Who is she: Ilana Mercer is a US-based, classical liberal writer. Mercer pens a popular weekly column entitled "Return to Reason" for WorldNetDaily.com, and occasionally contributes to VDARE.COM, London's Quarterly Review and many newspapers. Ilana Mercer is a fellow at the Jerusalem Institute for Market Studies, an independent, non-profit economic policy think tank.
Ilana, who supported Ron Paul for president in 2008, was asked by the Paul campaign for a written endorsement. Here it is:
"Ron Paul stands alone among the presidential contenders for a solvent, sovereign America – he has the will to stop the squandering of men and matériel in Iraq and the intellectual wherewithal to salvage an ailing currency, fortify forsaken borders, and restore individual liberties."
Ilana is the founder, editor, and creative force behind IlanaMercer.com, which was ranked by the Intellectual Conservative as 61st out of the top 131 conservative-cum-libertarian political websites of 2007. She is also the proprietor of the weblog, Barely a Blog (BAB), to which prominent thinkers such as Tibor Machan, George Reisman and Thomas Szasz have contributed. (Mercer contributed a dust-jacket blurb to Professor Szasz's book, Coercion As Cure.)

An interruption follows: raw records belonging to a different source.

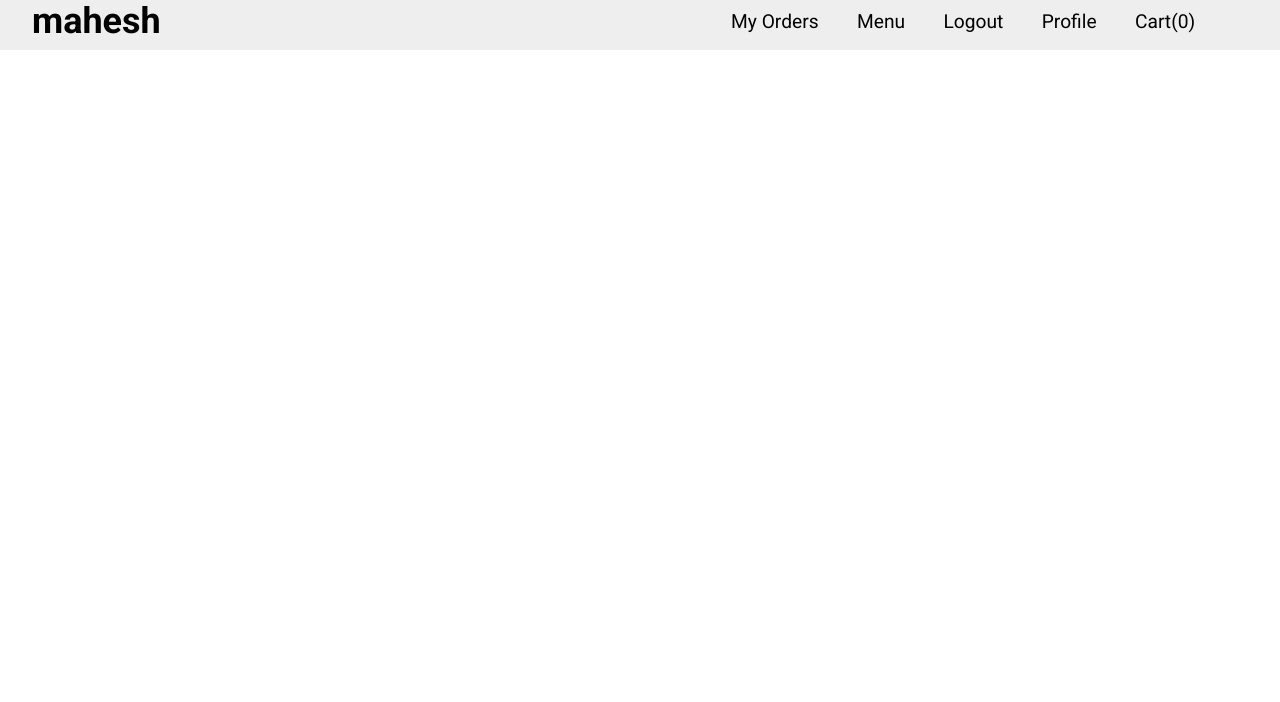
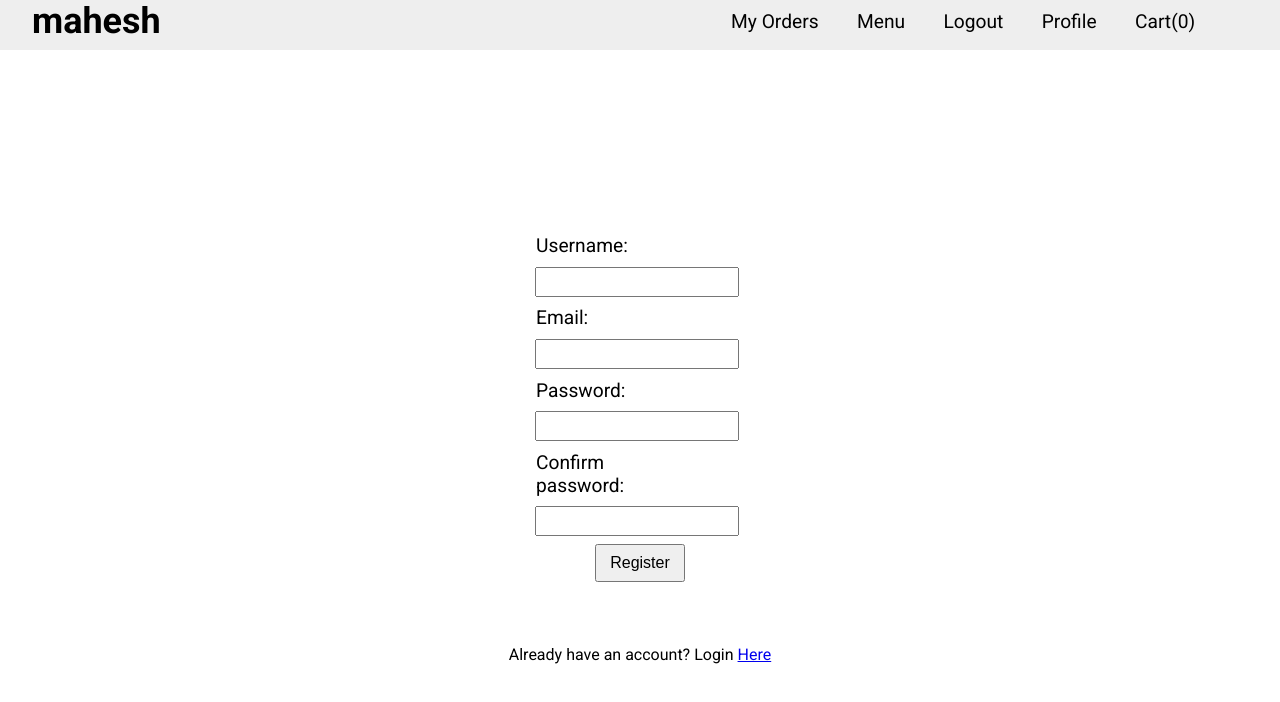
Before and after one commit to mahesh2885858/mahesh, a React (Create React App) app: page /register in a window 1280 px wide. Shown: the top 702 px of the page. Built offline with nearby package versions, Linux system fonts and the light colour scheme.

Commit message:
added login and register componets

```diff
--- a/src/App.tsx
+++ b/src/App.tsx
@@ -7,6 +7,8 @@ import "./app.scss";
 import Menu from "./components/user/before-login/Home/menu/Menu";
 import Profile from "./components/user/profile/Profile";
 import Cart from "./components/user/cart/Cart";
+import Register from "./components/user/register/Register";
+import Login from "./components/user/login/Login";
 
 function App() {
   const { state, dispatch } = useContext(context);
@@ -19,6 +21,8 @@ function App() {
           <Route path="/menu" element={<Menu />} />
           <Route path="/profile" element={<Profile />} />
           <Route path="/user/cart" element={<Cart />} />
+          <Route path="/register" element={<Register />} />
+          <Route path="/login" element={<Login />} />
         </Routes>
       </div>
     </>
--- /dev/null
+++ b/src/components/user/login/Login.tsx
@@ -0,0 +1,47 @@
+import React, { useContext, useRef } from "react";
+import { Link } from "react-router-dom";
+import { context } from "../../context/Context";
+import "./login.scss";
+const Login = () => {
+  const { state, dispatch } = useContext(context);
+  const username = useRef<null | HTMLInputElement>(null);
+  const password = useRef<HTMLInputElement | null>(null);
+  const login = async (e: React.FormEvent) => {
+    e.preventDefault();
+    try {
+      const details = {
+        username: username.current?.value,
+        password: password.current?.value,
+      };
+      console.log(details);
+      const data = await fetch("http://localhost:8000/login", {
+        method: "POST",
+        mode: "cors",
+        headers: {
+          "Content-type": "application/json",
+        },
+        body: JSON.stringify(details),
+      });
+      const result = await data.json();
+      console.log(result);
+    } catch (error) {
+      console.log(error);
+    }
+  };
+  return (
+    <div className="login-container">
+      <form onSubmit={login} action="#">
+        <label htmlFor="username">Username:</label>
+        <input type="text" ref={username} name="username" id="username" />
+        <label htmlFor="password">Password:</label>
+        <input type="password" ref={password} name="password" id="password" />
+        <button>Login</button>
+      </form>
+      <p>
+        Don't have an account create one <Link to={`/register`}>Here</Link>
+      </p>
+    </div>
+  );
+};
+
+export default Login;
--- /dev/null
+++ b/src/components/user/login/login.scss
@@ -0,0 +1,31 @@
+.login-container {
+  display: flex;
+  flex-direction: column;
+  justify-content: center;
+  gap: 2em;
+  width: 50%;
+  margin: auto;
+  height: 100%;
+  form {
+    display: flex;
+    flex-direction: column;
+    label {
+      margin: 1em;
+      margin-left: 1em;
+      font-size: 1rem;
+    }
+    input {
+      width: 90%;
+      margin-left: 1em;
+      padding: 0.5em;
+      font-size: 1.2rem;
+    }
+    button {
+      width: 30%;
+      font-size: 1rem;
+      padding: 0.5em;
+      margin-top: 1em;
+      margin: 1em auto;
+    }
+  }
+}
--- /dev/null
+++ b/src/components/user/register/Reducer.tsx
@@ -0,0 +1,17 @@
+import { state } from "./Register";
+export type action = {
+  type: string;
+  data: string;
+  field: string;
+};
+
+const Reducer = (state: state, action: action): state => {
+  switch (action.type) {
+    case "FIELD":
+      return { ...state, [action.field]: action.data };
+
+    default:
+      return state;
+  }
+};
+export default Reducer;
--- /dev/null
+++ b/src/components/user/register/Register.tsx
@@ -0,0 +1,86 @@
+import React, { useReducer } from "react";
+import { Link } from "react-router-dom";
+import Reducer from "./Reducer";
+import "./register.scss";
+const initState = {
+  username: "",
+  email: "",
+  password: "",
+  cpassword: "",
+};
+export type state = typeof initState;
+const Register = () => {
+  const [state, dispatch] = useReducer(Reducer, initState);
+  const register = async (e: React.FormEvent) => {
+    e.preventDefault();
+    try {
+      const data = await fetch("http://localhost:8000/register", {
+        method: "POST",
+        mode: "cors",
+        headers: {
+          "Content-type": "application/json",
+        },
+        body: JSON.stringify(state),
+      });
+      console.log(data);
+    } catch (error) {
+      console.log(error);
+    }
+  };
+  return (
+    <div className="register-container">
+      <form onSubmit={register} action="#">
+        <label htmlFor="username"> Username:</label>
+        <input
+          type="text"
+          value={state.username}
+          name="username"
+          id="username"
+          onChange={(e) =>
+            dispatch({ type: "FIELD", field: "username", data: e.target.value })
+          }
+        />
+        <label htmlFor="email">Email: </label>
+        <input
+          type="email"
+          name="email"
+          id="email"
+          value={state.email}
+          onChange={(e) =>
+            dispatch({ type: "FIELD", field: "email", data: e.target.value })
+          }
+        />
+        <label htmlFor="password">Password: </label>
+        <input
+          type="password"
+          name="password"
+          id="password"
+          value={state.password}
+          onChange={(e) =>
+            dispatch({ type: "FIELD", field: "password", data: e.target.value })
+          }
+        />
+        <label htmlFor="cpassword">Confirm password: </label>
+        <input
+          type="password"
+          name="cpassword"
+          id="cpassword"
+          value={state.cpassword}
+          onChange={(e) =>
+            dispatch({
+              type: "FIELD",
+              field: "cpassword",
+              data: e.target.value,
+            })
+          }
+        />
+        <button>Register</button>
+      </form>
+      <p>
+        Already have an account? Login <Link to={`/login`}>Here</Link>
+      </p>
+    </div>
+  );
+};
+
+export default Register;
--- /dev/null
+++ b/src/components/user/register/register.scss
@@ -0,0 +1,32 @@
+.register-container {
+  width: 70%;
+  height: 100%;
+  display: flex;
+  flex-direction: column;
+  justify-content: center;
+  align-items: center;
+  gap: 1em;
+  margin: auto;
+  form {
+    padding: 2em;
+    font-size: 1.2rem;
+    display: flex;
+    flex-direction: column;
+    label {
+      width: 50%;
+      margin: 0.5em;
+    }
+    input {
+      width: 90%;
+      margin-left: 0.5em;
+      font-size: 1rem;
+      padding: 0.25em;
+    }
+    button {
+      width: 40%;
+      margin: 0.5em auto;
+      padding: 0.5em;
+      font-size: 1rem;
+    }
+  }
+}
```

Ilana has appeared on Russian TV (RT), and on the Public Network's television series, "America at War" (#434), where, in 2003, she debated the media's dereliction of duty during the invasion of Iraq. Her analysis of Martha Stewart's legal travails, "Convicted for Fearing Conviction," was voted among the best Mises.org articles of 2004. In the same year, she received the "Ron Paul Liberty in Media Awards (LIMA)" for the essay "Wartime Socialism."
Background: Ilana Mercer was born in South Africa, which her father, Rabbi Ben Isaacson, decided to leave pursuant to harassment by the South African security police due to of his anti-apartheid preaching and activism. The family departed in the 1960s for Israel, where Ilana spent her formative years. She returned to South Africa in the 1980s, married and had a daughter. The family emigrated to Canada in 1995 and then went on to settle in the US.